-rwxrw-r--  1 soul soul 10766281 May 21 23:34 kite-installer
-rwxrwxr-x  1 soul soul      502 Jun 14 21:06
drwxr-xr-x  2 soul soul     4096 May 30 00:03 Music
drwxr-xr-x  2 soul soul     4096 Jun 30 13:34 Pictures
drwxr-xr-x  2 soul soul     4096 May 30 00:03 Public
-rwxrwxr-x  1 soul soul      919 Jun 18 11:53
drwxr-xr-x  4 soul soul     4096 Jun  4 19:08 snap
drwxrwxr-x  2 soul soul     4096 Jun 25 20:23 SOFTWARES
-rwxrwxr-x  1 soul soul      432 Jun 19 13:00
drwxr-xr-x  2 soul soul     4096 May 30 00:03 Templates
-rwxrwxrwx  1 soul soul      124 Jun  6 10:57
-rwxrwxrwx  1 soul soul      129 Jun  6 10:54
-rw-rw-r--  1 soul soul     3771 Jun 28 22:07 Untitled1.ipynb
-rwxrwxr-x  1 soul soul      588 Jun 23 18:00
-rwxrwxr-x  1 soul soul      919 Jun 15 12:41
-rwxrwxr-x  1 soul soul      306 Jun 23 18:00
-rw-rw-r--  1 soul soul     1412 Jun  7 20:03 Untitled.ipynb
drwxr-xr-x  2 soul soul     4096 May 30 00:03 Videos

Observe, when I write the $x, it simply put the value in the terminal as ls -l, and the terminal executed the ls -l command!

That's the beauty of Bash.

But, what if I pass this variable in a message? or what if I write like this "$x"? Let's observe...


(base) soul@soul-Lenovo-ideapad-330S-14IKB:~$ echo "This is the value of $x"
This is the value of ls -l
Now, what if I write that same message in single quotes?

In short single quotes do not unpack the variable, and act like a string, but double quotes will unpack your variable to the terminal.

a="ls -l"


ls -l /home/soul


a '$HOME'


ls -l $HOME
Now, That we have talked about double and single quotes, Let's talk about how we can protect our variables.

Enclosing variables in brackets

First, why we need to enclose our variables in brackets? Suppose you store a username in a variable "user" and you do want to do the following:

This will be a big blunder, right? The interpreter will assume this as a variable of name
Instead, we can use the concept of enclosing variables.


The terminal will interpret it as


We can take input from stdin or user with the read command. Let's write a short code to illustrate the working of read command:

echo "Enter Your Message"
read msg
echo "Your Message is $msg"


Enter Your Message
hey how are you
Your Message is hey how are you

Now, Let's end this topic with a very interesting Bash script the newbies will love to write. At least I was feeling very happy after writing this noob code.

The below code will create a simple folder in the Desktop directory of your Linux machine, We will ask the user to input the name of the folder he wants to create.

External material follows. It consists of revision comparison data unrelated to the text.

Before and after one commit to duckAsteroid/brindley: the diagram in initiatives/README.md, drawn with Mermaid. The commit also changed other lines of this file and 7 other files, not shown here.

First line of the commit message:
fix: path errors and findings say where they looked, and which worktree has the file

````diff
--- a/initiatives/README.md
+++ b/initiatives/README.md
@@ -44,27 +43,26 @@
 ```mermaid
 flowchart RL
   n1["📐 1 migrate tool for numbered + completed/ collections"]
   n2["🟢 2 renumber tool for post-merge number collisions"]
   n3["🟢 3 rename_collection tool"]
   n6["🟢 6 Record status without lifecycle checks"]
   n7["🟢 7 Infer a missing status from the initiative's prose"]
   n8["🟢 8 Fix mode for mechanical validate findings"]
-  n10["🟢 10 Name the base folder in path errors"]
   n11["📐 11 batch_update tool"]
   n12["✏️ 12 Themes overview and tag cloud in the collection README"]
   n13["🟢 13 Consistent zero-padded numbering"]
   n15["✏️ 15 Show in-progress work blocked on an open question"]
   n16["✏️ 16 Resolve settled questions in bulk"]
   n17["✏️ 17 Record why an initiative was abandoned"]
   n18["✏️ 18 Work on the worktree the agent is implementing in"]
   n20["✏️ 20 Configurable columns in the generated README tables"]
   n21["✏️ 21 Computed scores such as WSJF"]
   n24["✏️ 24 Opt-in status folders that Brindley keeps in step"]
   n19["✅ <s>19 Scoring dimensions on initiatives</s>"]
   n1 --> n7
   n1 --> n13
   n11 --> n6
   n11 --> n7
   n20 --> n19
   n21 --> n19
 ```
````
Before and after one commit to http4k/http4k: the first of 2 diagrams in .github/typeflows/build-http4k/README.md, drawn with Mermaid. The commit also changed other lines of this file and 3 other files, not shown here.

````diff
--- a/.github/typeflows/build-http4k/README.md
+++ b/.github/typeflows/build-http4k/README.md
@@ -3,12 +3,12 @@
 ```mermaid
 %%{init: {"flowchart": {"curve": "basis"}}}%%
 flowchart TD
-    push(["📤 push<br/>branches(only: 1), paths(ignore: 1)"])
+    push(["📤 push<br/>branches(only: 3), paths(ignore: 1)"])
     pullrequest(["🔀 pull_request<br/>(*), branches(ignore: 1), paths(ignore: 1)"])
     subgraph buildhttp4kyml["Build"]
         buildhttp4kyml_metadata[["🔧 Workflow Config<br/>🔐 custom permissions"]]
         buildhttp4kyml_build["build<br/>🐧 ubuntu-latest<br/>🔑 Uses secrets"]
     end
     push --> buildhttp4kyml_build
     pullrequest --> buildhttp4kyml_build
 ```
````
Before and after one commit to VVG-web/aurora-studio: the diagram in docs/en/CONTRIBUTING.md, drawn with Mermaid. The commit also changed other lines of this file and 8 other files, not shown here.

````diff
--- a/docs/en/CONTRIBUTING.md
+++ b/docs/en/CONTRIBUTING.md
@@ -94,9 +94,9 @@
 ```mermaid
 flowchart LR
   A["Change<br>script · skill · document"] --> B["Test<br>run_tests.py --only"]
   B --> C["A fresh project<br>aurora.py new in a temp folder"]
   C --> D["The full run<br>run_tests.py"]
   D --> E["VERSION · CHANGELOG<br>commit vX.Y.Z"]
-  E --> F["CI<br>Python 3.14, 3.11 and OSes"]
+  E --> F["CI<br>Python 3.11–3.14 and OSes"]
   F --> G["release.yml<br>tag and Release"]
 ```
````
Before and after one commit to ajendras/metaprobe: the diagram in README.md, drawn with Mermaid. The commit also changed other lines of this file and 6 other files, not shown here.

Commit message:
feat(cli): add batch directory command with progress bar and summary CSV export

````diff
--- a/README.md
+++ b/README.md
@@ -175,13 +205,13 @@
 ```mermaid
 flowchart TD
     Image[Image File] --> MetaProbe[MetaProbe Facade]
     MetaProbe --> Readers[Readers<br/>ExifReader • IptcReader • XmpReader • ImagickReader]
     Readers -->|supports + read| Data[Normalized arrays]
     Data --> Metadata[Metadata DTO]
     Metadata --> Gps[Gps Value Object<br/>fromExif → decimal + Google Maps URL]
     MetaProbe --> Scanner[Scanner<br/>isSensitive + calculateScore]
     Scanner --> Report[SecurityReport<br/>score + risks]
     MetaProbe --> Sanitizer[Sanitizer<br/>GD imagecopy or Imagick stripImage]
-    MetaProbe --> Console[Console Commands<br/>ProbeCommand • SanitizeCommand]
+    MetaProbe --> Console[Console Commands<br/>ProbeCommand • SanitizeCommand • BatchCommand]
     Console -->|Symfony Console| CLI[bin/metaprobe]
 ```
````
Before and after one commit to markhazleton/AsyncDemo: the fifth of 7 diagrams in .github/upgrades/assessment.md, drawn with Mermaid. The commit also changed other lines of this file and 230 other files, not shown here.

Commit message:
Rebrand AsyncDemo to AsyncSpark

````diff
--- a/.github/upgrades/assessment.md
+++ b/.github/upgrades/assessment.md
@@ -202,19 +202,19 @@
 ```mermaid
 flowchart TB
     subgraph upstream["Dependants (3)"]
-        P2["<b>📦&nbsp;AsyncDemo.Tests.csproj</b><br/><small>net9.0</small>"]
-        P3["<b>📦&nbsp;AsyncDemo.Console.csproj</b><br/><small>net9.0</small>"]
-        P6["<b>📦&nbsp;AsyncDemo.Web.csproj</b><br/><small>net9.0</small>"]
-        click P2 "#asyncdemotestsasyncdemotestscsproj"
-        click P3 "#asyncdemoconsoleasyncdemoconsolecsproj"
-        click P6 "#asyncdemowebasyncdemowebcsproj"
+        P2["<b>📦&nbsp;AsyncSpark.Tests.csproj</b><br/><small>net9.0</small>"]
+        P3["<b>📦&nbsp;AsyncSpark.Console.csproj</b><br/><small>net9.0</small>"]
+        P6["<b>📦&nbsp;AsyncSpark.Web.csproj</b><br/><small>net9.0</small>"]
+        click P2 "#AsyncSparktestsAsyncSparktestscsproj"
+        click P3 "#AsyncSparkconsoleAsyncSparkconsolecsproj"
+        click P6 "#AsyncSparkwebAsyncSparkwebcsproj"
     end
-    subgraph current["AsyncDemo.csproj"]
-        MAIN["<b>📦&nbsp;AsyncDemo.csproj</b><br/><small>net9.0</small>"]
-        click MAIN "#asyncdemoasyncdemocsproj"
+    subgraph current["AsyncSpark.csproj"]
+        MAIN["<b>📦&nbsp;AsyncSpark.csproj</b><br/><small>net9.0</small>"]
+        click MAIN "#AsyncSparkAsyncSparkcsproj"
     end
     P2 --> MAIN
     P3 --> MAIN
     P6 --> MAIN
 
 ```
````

echo "Welcome To My First Bash Script"
echo "--------------------------------------------------------"
echo "Please Enter The Name Of Folder You Want To Create"
read name
mkdir $HOME/Desktop/$name
echo "File Is created!!!"

We discussed some very important and basic topics required to start complex scripting in bash. I will end this post here cause next we will look at how to write if-else, while and for loops in Bash.

Looping and conditional statements require an understanding of the basics like how to enclose your variables, the difference between double and single quotes. So Revise what you read and jump to the below-given link whenever you are ready to understand conditional and looping statements in Bash.

Do Follow the blog, share, subscribe if you like.
Thank you!

Post a Comment